YOUR TASK ->
Collect the lines of the entries where "export" shows up.

DATA FOR ANALYSIS ->
###

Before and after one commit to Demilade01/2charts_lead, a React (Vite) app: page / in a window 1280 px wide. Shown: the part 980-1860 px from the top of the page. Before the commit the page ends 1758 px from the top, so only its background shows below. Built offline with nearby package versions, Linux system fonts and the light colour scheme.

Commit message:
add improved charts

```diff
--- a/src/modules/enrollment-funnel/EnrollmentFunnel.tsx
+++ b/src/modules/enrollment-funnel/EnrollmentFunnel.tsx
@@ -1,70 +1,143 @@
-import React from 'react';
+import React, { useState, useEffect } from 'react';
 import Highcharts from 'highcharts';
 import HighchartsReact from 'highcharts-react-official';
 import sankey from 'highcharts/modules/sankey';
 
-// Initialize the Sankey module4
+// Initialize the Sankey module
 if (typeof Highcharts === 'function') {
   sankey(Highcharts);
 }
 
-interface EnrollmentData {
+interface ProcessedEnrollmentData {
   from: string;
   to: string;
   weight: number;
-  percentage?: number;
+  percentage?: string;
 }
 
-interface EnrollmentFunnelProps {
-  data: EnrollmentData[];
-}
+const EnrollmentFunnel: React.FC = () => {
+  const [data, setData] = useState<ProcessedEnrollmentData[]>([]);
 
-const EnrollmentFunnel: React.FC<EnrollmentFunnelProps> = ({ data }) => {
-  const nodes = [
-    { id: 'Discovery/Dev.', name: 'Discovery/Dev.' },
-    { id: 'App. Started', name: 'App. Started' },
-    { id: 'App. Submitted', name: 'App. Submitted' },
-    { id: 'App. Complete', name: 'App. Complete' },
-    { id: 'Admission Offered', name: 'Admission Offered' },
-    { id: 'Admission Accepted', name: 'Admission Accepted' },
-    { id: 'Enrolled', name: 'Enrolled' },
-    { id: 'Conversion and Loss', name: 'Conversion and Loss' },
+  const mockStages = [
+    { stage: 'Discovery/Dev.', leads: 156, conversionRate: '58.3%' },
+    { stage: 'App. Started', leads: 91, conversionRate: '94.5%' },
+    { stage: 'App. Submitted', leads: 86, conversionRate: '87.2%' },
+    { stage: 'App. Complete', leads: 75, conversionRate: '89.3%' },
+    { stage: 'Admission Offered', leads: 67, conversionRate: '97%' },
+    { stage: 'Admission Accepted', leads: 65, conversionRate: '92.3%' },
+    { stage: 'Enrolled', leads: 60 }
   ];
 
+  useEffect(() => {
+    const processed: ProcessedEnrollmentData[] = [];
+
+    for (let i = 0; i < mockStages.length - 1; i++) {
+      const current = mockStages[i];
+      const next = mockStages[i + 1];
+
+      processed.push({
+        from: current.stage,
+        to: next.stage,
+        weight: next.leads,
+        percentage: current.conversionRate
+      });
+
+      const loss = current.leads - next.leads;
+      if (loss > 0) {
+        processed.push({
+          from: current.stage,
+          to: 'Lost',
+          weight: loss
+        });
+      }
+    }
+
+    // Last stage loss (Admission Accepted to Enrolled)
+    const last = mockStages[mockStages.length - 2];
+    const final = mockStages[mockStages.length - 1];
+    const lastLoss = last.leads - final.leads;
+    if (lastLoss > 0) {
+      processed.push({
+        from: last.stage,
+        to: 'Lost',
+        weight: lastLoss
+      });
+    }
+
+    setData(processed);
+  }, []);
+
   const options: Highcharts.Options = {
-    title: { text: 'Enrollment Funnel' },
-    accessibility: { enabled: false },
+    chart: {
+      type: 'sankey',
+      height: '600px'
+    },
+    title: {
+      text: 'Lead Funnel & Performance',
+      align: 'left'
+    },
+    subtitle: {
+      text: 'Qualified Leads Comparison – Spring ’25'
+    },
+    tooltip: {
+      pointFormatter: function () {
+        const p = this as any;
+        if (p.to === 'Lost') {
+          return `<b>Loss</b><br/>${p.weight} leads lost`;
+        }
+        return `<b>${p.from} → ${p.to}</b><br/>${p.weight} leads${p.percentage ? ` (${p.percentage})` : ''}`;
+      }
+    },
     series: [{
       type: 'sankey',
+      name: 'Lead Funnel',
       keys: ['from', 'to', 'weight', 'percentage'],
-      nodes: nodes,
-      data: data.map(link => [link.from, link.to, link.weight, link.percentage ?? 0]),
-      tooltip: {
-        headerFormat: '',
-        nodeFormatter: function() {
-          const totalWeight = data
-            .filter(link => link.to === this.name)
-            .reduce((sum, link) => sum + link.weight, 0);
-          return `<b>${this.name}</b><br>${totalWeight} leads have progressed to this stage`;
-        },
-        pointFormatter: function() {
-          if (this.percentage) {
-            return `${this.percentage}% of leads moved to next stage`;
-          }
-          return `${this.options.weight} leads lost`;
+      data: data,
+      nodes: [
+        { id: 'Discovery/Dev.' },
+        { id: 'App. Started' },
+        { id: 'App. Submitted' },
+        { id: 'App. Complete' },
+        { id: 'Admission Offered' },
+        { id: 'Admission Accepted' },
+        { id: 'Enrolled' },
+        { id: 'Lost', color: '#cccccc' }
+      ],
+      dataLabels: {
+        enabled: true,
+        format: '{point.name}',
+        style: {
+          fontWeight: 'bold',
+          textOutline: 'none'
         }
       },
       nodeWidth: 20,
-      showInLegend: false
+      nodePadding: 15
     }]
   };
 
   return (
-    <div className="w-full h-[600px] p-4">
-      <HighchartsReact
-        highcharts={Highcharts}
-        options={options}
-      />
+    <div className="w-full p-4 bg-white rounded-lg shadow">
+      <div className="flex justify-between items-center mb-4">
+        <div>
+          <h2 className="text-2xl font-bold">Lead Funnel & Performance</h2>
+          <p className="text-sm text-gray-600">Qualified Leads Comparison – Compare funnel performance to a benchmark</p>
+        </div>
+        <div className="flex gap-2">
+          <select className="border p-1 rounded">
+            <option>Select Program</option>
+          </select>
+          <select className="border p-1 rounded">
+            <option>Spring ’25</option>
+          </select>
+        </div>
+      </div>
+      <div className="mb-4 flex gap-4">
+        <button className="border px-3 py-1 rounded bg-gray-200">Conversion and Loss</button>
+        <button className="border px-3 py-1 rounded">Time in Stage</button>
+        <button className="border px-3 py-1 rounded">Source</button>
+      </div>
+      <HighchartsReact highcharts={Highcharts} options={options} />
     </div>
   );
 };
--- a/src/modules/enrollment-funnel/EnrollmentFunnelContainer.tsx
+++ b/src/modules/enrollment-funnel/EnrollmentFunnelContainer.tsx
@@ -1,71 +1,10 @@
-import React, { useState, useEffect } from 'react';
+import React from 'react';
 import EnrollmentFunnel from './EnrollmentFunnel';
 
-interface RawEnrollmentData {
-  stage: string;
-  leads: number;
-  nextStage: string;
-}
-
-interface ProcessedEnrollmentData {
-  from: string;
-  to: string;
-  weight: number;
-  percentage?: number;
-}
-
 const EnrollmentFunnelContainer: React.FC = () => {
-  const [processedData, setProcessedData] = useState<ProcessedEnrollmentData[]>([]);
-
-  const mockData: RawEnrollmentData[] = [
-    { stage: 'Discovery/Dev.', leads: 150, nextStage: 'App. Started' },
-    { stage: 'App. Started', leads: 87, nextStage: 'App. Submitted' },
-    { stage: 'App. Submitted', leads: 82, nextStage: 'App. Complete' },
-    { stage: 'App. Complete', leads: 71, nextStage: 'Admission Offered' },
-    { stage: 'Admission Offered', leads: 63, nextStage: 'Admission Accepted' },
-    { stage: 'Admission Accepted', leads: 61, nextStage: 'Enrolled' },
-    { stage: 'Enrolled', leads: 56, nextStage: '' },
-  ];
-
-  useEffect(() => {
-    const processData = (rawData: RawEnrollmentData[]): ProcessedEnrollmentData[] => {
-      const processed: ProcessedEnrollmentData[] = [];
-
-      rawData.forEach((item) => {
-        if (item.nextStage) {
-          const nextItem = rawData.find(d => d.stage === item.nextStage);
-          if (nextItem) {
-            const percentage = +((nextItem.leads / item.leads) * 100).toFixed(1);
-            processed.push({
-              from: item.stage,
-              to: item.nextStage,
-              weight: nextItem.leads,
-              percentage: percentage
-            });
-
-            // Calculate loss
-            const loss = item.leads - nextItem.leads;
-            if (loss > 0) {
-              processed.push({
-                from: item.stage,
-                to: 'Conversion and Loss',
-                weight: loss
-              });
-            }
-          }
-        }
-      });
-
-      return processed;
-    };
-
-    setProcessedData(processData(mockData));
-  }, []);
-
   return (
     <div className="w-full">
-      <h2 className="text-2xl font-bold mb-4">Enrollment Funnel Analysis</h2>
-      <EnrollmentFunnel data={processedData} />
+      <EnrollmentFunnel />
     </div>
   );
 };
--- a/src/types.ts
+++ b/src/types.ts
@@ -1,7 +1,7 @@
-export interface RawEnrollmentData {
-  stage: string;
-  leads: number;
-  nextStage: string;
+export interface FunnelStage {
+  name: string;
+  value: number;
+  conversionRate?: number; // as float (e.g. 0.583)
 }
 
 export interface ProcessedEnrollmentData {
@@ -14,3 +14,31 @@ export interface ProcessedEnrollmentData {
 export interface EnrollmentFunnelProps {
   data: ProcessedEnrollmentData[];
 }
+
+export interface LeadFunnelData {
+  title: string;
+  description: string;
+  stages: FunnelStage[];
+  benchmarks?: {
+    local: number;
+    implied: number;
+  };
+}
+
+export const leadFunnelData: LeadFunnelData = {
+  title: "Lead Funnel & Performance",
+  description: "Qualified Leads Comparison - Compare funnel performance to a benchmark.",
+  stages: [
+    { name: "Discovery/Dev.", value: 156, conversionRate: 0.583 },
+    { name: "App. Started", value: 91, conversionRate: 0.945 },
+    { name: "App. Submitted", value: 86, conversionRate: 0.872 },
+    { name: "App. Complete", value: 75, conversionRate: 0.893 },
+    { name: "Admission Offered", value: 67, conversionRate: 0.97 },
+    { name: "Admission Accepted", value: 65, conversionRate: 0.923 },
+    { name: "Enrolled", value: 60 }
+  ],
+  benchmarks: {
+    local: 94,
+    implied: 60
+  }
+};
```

###

WRITTEN SOLUTION ->
-export interface RawEnrollmentData {
+export interface FunnelStage {
 export interface ProcessedEnrollmentData {
@@ -14,3 +14,31 @@ export interface ProcessedEnrollmentData {
 export interface EnrollmentFunnelProps {
+export interface LeadFunnelData {
+export const leadFunnelData: LeadFunnelData = {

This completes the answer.